/---

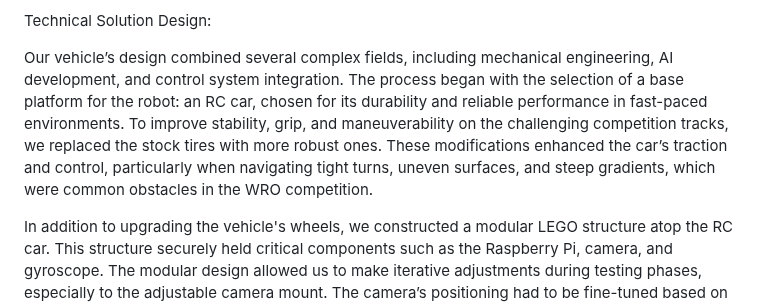
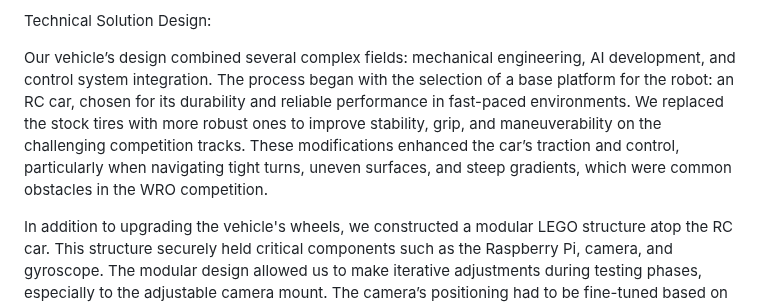
Before and after one commit to Utcassyxz/DriverUS, a Markdown page: README.md, the part around the change. GitHub-like rendering.

```diff
--- a/README.md
+++ b/README.md
@@ -22,7 +22,7 @@ Coach Fei Guo (Mentor): Coach Fei Guo brought a wealth of experience in robotics
 
 Technical Solution Design:
 
-Our vehicle’s design combined several complex fields, including mechanical engineering, AI development, and control system integration. The process began with the selection of a base platform for the robot: an RC car, chosen for its durability and reliable performance in fast-paced environments. To improve stability, grip, and maneuverability on the challenging competition tracks, we replaced the stock tires with more robust ones. These modifications enhanced the car’s traction and control, particularly when navigating tight turns, uneven surfaces, and steep gradients, which were common obstacles in the WRO competition.
+Our vehicle’s design combined several complex fields: mechanical engineering, AI development, and control system integration. The process began with the selection of a base platform for the robot: an RC car, chosen for its durability and reliable performance in fast-paced environments. We replaced the stock tires with more robust ones to improve stability, grip, and maneuverability on the challenging competition tracks. These modifications enhanced the car’s traction and control, particularly when navigating tight turns, uneven surfaces, and steep gradients, which were common obstacles in the WRO competition.
 
 In addition to upgrading the vehicle's wheels, we constructed a modular LEGO structure atop the RC car. This structure securely held critical components such as the Raspberry Pi, camera, and gyroscope. The modular design allowed us to make iterative adjustments during testing phases, especially to the adjustable camera mount. The camera’s positioning had to be fine-tuned based on specific lighting conditions and track layouts, and the modular setup made these adjustments seamless. By engineering a flexible hardware configuration, we significantly improved the vehicle's overall performance in each phase of the competition.
 
```
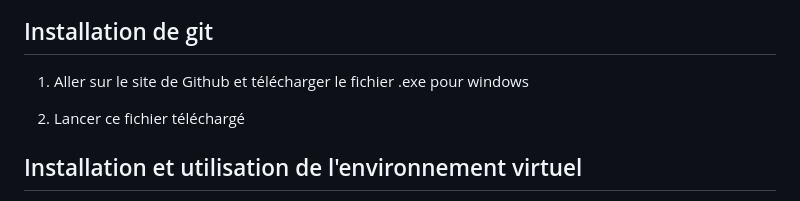
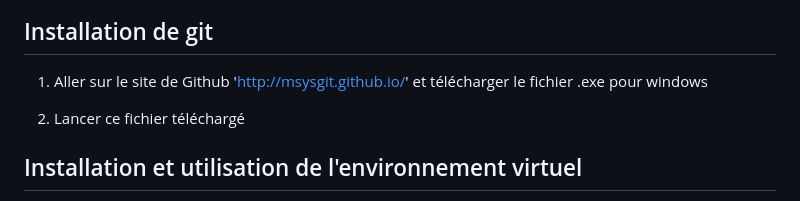
Before and after one commit to BshKatrin/Voting-app, a Markdown page: README.md, the part around the change. GitHub-like rendering.

Commit message:
modification du README.md ajout de la partie windows pour installer git

```diff
--- a/README.md
+++ b/README.md
@@ -73,7 +73,7 @@ Il est possible de passer par le protocol SSH ou HTTPS.
 
 ## Installation de git
 
-1. Aller sur le site de Github et télécharger le fichier .exe pour windows
+1. Aller sur le site de Github 'http://msysgit.github.io/' et télécharger le fichier .exe pour windows
 
 2. Lancer ce fichier téléchargé
 
```
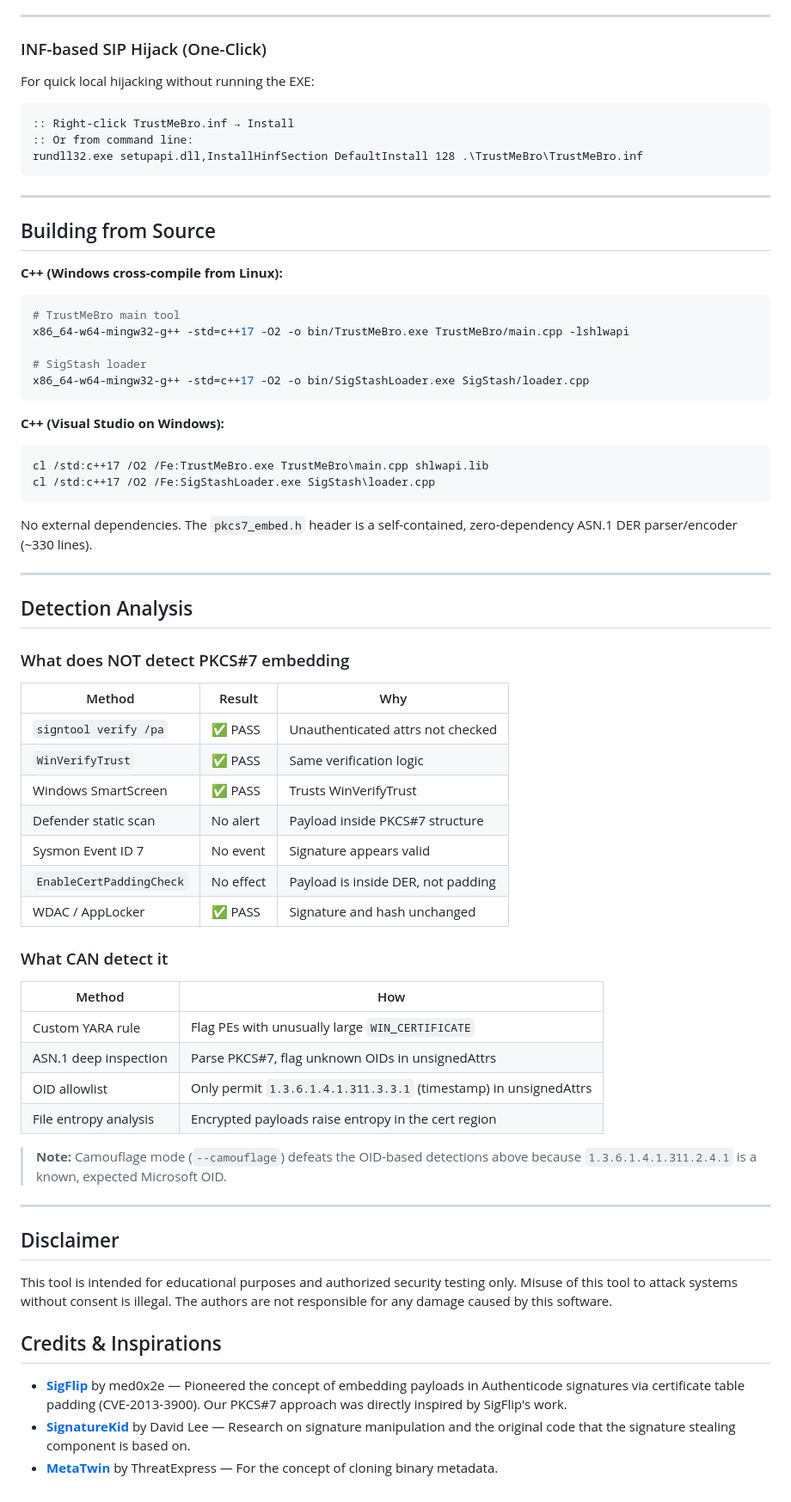
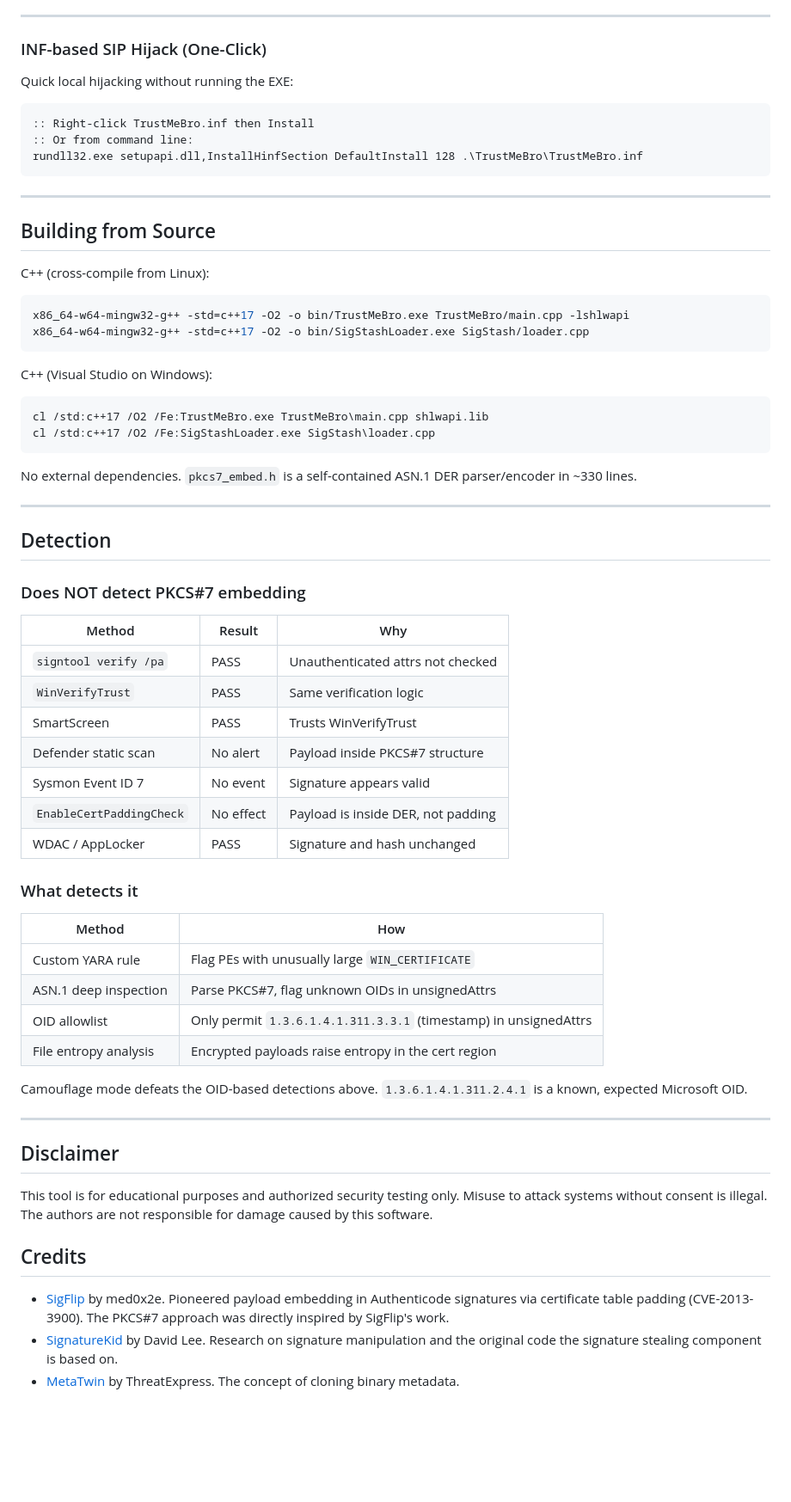
Before and after one commit to KriyosArcane/TrustMeBro, a Markdown page: README.md, the part around one of its changes. Shown at 86% size. GitHub-like rendering; blank space fills up the shorter version.

````diff
--- a/README.md
+++ b/README.md
@@ -267,9 +253,9 @@ For camouflage mode, add one more layer: after finding the `SPC_NESTED_SIGNATURE
 
 ### INF-based SIP Hijack (One-Click)
 
-For quick local hijacking without running the EXE:
+Quick local hijacking without running the EXE:
 ```cmd
-:: Right-click TrustMeBro.inf → Install
+:: Right-click TrustMeBro.inf then Install
 :: Or from command line:
 rundll32.exe setupapi.dll,InstallHinfSection DefaultInstall 128 .\TrustMeBro\TrustMeBro.inf
 ```
@@ -278,40 +264,37 @@ rundll32.exe setupapi.dll,InstallHinfSection DefaultInstall 128 .\TrustMeBro\Tru
 
 ## Building from Source
 
-**C++ (Windows cross-compile from Linux):**
+C++ (cross-compile from Linux):
 ```bash
-# TrustMeBro main tool
 x86_64-w64-mingw32-g++ -std=c++17 -O2 -o bin/TrustMeBro.exe TrustMeBro/main.cpp -lshlwapi
-
-# SigStash loader
 x86_64-w64-mingw32-g++ -std=c++17 -O2 -o bin/SigStashLoader.exe SigStash/loader.cpp
 ```
 
-**C++ (Visual Studio on Windows):**
+C++ (Visual Studio on Windows):
 ```cmd
 cl /std:c++17 /O2 /Fe:TrustMeBro.exe TrustMeBro\main.cpp shlwapi.lib
 cl /std:c++17 /O2 /Fe:SigStashLoader.exe SigStash\loader.cpp
 ```
 
-No external dependencies. The `pkcs7_embed.h` header is a self-contained, zero-dependency ASN.1 DER parser/encoder (~330 lines).
+No external dependencies. `pkcs7_embed.h` is a self-contained ASN.1 DER parser/encoder in ~330 lines.
 
 ---
 
-## Detection Analysis
+## Detection
 
-### What does NOT detect PKCS#7 embedding
+### Does NOT detect PKCS#7 embedding
 
 | Method | Result | Why |
 |---|---|---|
-| `signtool verify /pa` | ✅ PASS | Unauthenticated attrs not checked |
-| `WinVerifyTrust` | ✅ PASS | Same verification logic |
-| Windows SmartScreen | ✅ PASS | Trusts WinVerifyTrust |
+| `signtool verify /pa` | PASS | Unauthenticated attrs not checked |
+| `WinVerifyTrust` | PASS | Same verification logic |
+| SmartScreen | PASS | Trusts WinVerifyTrust |
 | Defender static scan | No alert | Payload inside PKCS#7 structure |
 | Sysmon Event ID 7 | No event | Signature appears valid |
 | `EnableCertPaddingCheck` | No effect | Payload is inside DER, not padding |
-| WDAC / AppLocker | ✅ PASS | Signature and hash unchanged |
+| WDAC / AppLocker | PASS | Signature and hash unchanged |
 
-### What CAN detect it
+### What detects it
 
 | Method | How |
 |---|---|
@@ -320,16 +303,16 @@ No external dependencies. The `pkcs7_embed.h` header is a self-contained, zero-d
 | OID allowlist | Only permit `1.3.6.1.4.1.311.3.3.1` (timestamp) in unsignedAttrs |
 | File entropy analysis | Encrypted payloads raise entropy in the cert region |
 
-> **Note:** Camouflage mode (`--camouflage`) defeats the OID-based detections above because `1.3.6.1.4.1.311.2.4.1` is a known, expected Microsoft OID.
+Camouflage mode defeats the OID-based detections above. `1.3.6.1.4.1.311.2.4.1` is a known, expected Microsoft OID.
 
 ---
 
 ## Disclaimer
 
-This tool is intended for educational purposes and authorized security testing only. Misuse of this tool to attack systems without consent is illegal. The authors are not responsible for any damage caused by this software.
+This tool is for educational purposes and authorized security testing only. Misuse to attack systems without consent is illegal. The authors are not responsible for damage caused by this software.
 
-## Credits & Inspirations
+## Credits
 
-*   **[SigFlip](https://github.com/med0x2e/SigFlip)** by med0x2e — Pioneered the concept of embedding payloads in Authenticode signatures via certificate table padding (CVE-2013-3900). Our PKCS#7 approach was directly inspired by SigFlip's work.
-*   **[SignatureKid](https://github.com/dslee2022/SignatureKid)** by David Lee — Research on signature manipulation and the original code that the signature stealing component is based on.
-*   **[MetaTwin](https://github.com/threatexpress/metatwin)** by ThreatExpress — For the concept of cloning binary metadata.
+- [SigFlip](https://github.com/med0x2e/SigFlip) by med0x2e. Pioneered payload embedding in Authenticode signatures via certificate table padding (CVE-2013-3900). The PKCS#7 approach was directly inspired by SigFlip's work.
+- [SignatureKid](https://github.com/dslee2022/SignatureKid) by David Lee. Research on signature manipulation and the original code the signature stealing component is based on.
+- [MetaTwin](https://github.com/threatexpress/metatwin) by ThreatExpress. The concept of cloning binary metadata.
````
Also changed, not shown: other parts of README.md (+55 -69 lines).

\---

Go line by line through the data and copy any that contain "embedding".

-### What does NOT detect PKCS#7 embedding
+### Does NOT detect PKCS#7 embedding
-*   **[SigFlip](https://github.com/med0x2e/SigFlip)** by med0x2e — Pioneered the concept of embedding payloads in Authenticode signatures via certificate table padding (CVE-2013-3900). Our PKCS#7 approach was directly inspired by SigFlip's work.
+- [SigFlip](https://github.com/med0x2e/SigFlip) by med0x2e. Pioneered payload embedding in Authenticode signatures via certificate table padding (CVE-2013-3900). The PKCS#7 approach was directly inspired by SigFlip's work.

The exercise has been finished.